(Records for this task begins)
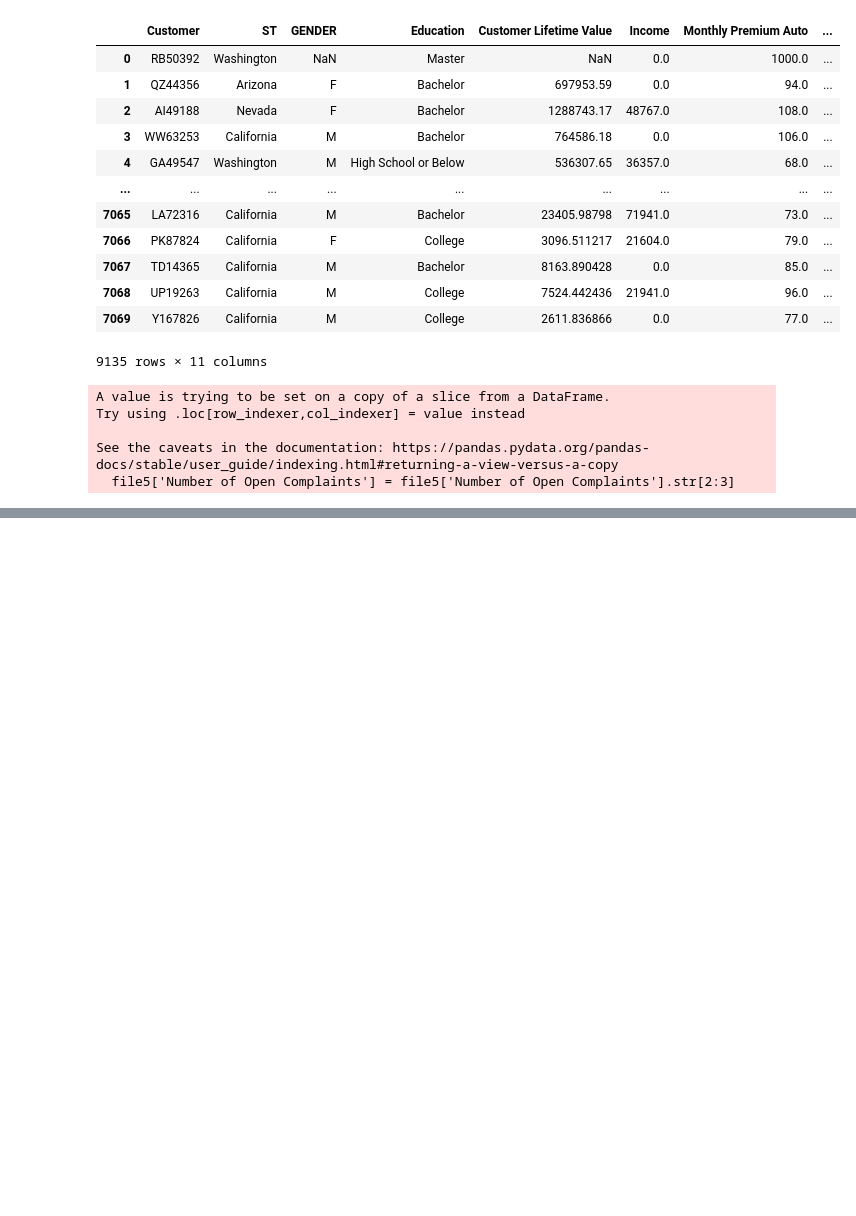
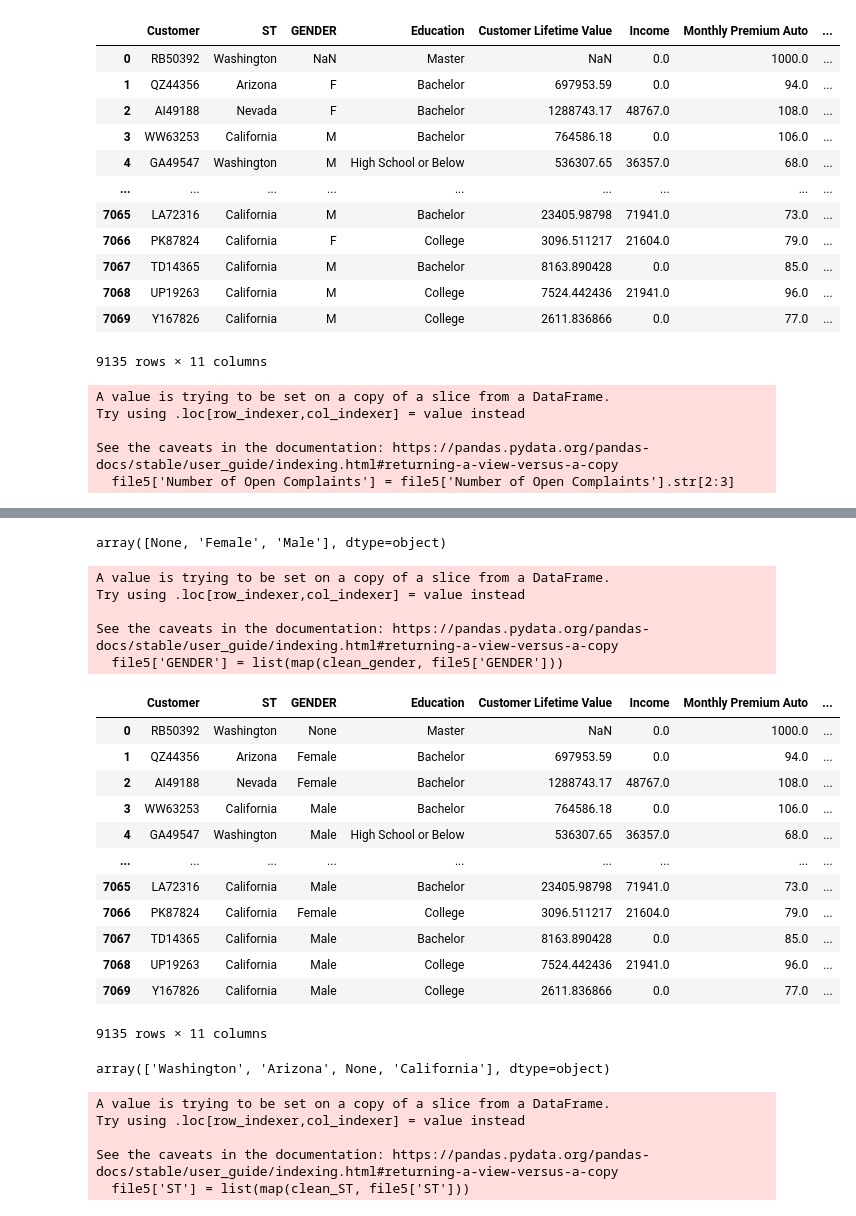
Before and after one commit to yarenmerveakin/IronYaren, a Jupyter notebook: Customer_Analyzes.ipynb, the cells around one changed output, grey strips where cells are left out. Saved outputs shown, nothing was run; the diff lists cells and outputs as text; code cells hidden in the pictures; blank space fills up the shorter version.

```diff
--- a/Customer_Analyzes.ipynb
+++ b/Customer_Analyzes.ipynb
@@ -266,0 +283,41 @@ See the caveats in the documentation: https://pandas.pydata.org/pandas-docs/stab
+# %%
+file5.GENDER.unique()
+# %% [output]
+array([None, 'Female', 'Male'], dtype=object)
+# %%
+def clean_gender(x):
+    if x in ['M', "Male"]:
+        return 'Male'
+    elif x in ['F', 'female',"Femal"]:
+        return 'Female'
+    elif np.nan:  pass
+    else:
+        return 'U'
+# %%
+file5['GENDER'] = list(map(clean_gender, file5['GENDER']))
+# %% [output]
+A value is trying to be set on a copy of a slice from a DataFrame.
+Try using .loc[row_indexer,col_indexer] = value instead
+
+See the caveats in the documentation: https://pandas.pydata.org/pandas-docs/stable/user_guide/indexing.html#returning-a-view-versus-a-copy
+  file5['GENDER'] = list(map(clean_gender, file5['GENDER']))
+# %%
+file5
+# %% [output]
+|  | Customer | ST | GENDER | Education | Customer Lifetime Value | Income | Monthly Premium Auto | ... |
+| 0 | RB50392 | Washington | None | Master | NaN | 0.0 | 1000.0 | ... |
+| 1 | QZ44356 | Arizona | Female | Bachelor | 697953.59 | 0.0 | 94.0 | ... |
+| 2 | AI49188 | Nevada | Female | Bachelor | 1288743.17 | 48767.0 | 108.0 | ... |
+| 3 | WW63253 | California | Male | Bachelor | 764586.18 | 0.0 | 106.0 | ... |
+| 4 | GA49547 | Washington | Male | High School or Below | 536307.65 | 36357.0 | 68.0 | ... |
+| ... | ... | ... | ... | ... | ... | ... | ... | ... |
+| 7065 | LA72316 | California | Male | Bachelor | 23405.98798 | 71941.0 | 73.0 | ... |
+| 7066 | PK87824 | California | Female | College | 3096.511217 | 21604.0 | 79.0 | ... |
+| 7067 | TD14365 | California | Male | Bachelor | 8163.890428 | 0.0 | 85.0 | ... |
+| 7068 | UP19263 | California | Male | College | 7524.442436 | 21941.0 | 96.0 | ... |
+| 7069 | Y167826 | California | Male | College | 2611.836866 | 0.0 | 77.0 | ... |
+9135 rows × 11 columns
+# %%
+file5.ST.unique()
+# %% [output]
+array(['Washington', 'Arizona', None, 'California'], dtype=object)
@@ -266,0 +339,8 @@ See the caveats in the documentation: https://pandas.pydata.org/pandas-docs/stab
+# %%
+file5['ST'] = list(map(clean_ST, file5['ST']))
+# %% [output]
+A value is trying to be set on a copy of a slice from a DataFrame.
+Try using .loc[row_indexer,col_indexer] = value instead
+
+See the caveats in the documentation: https://pandas.pydata.org/pandas-docs/stable/user_guide/indexing.html#returning-a-view-versus-a-copy
+  file5['ST'] = list(map(clean_ST, file5['ST']))
```
Also changed, not shown: parts of 3 cells of this notebook.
(Records for this task ends)
● What to work on
From the listing, reproduce every line where the word "California" is present.

● Task output
+| 3 | WW63253 | California | Male | Bachelor | 764586.18 | 0.0 | 106.0 | ... |
+| 7065 | LA72316 | California | Male | Bachelor | 23405.98798 | 71941.0 | 73.0 | ... |
+| 7066 | PK87824 | California | Female | College | 3096.511217 | 21604.0 | 79.0 | ... |
+| 7067 | TD14365 | California | Male | Bachelor | 8163.890428 | 0.0 | 85.0 | ... |
+| 7068 | UP19263 | California | Male | College | 7524.442436 | 21941.0 | 96.0 | ... |
+| 7069 | Y167826 | California | Male | College | 2611.836866 | 0.0 | 77.0 | ... |
+array(['Washington', 'Arizona', None, 'California'], dtype=object)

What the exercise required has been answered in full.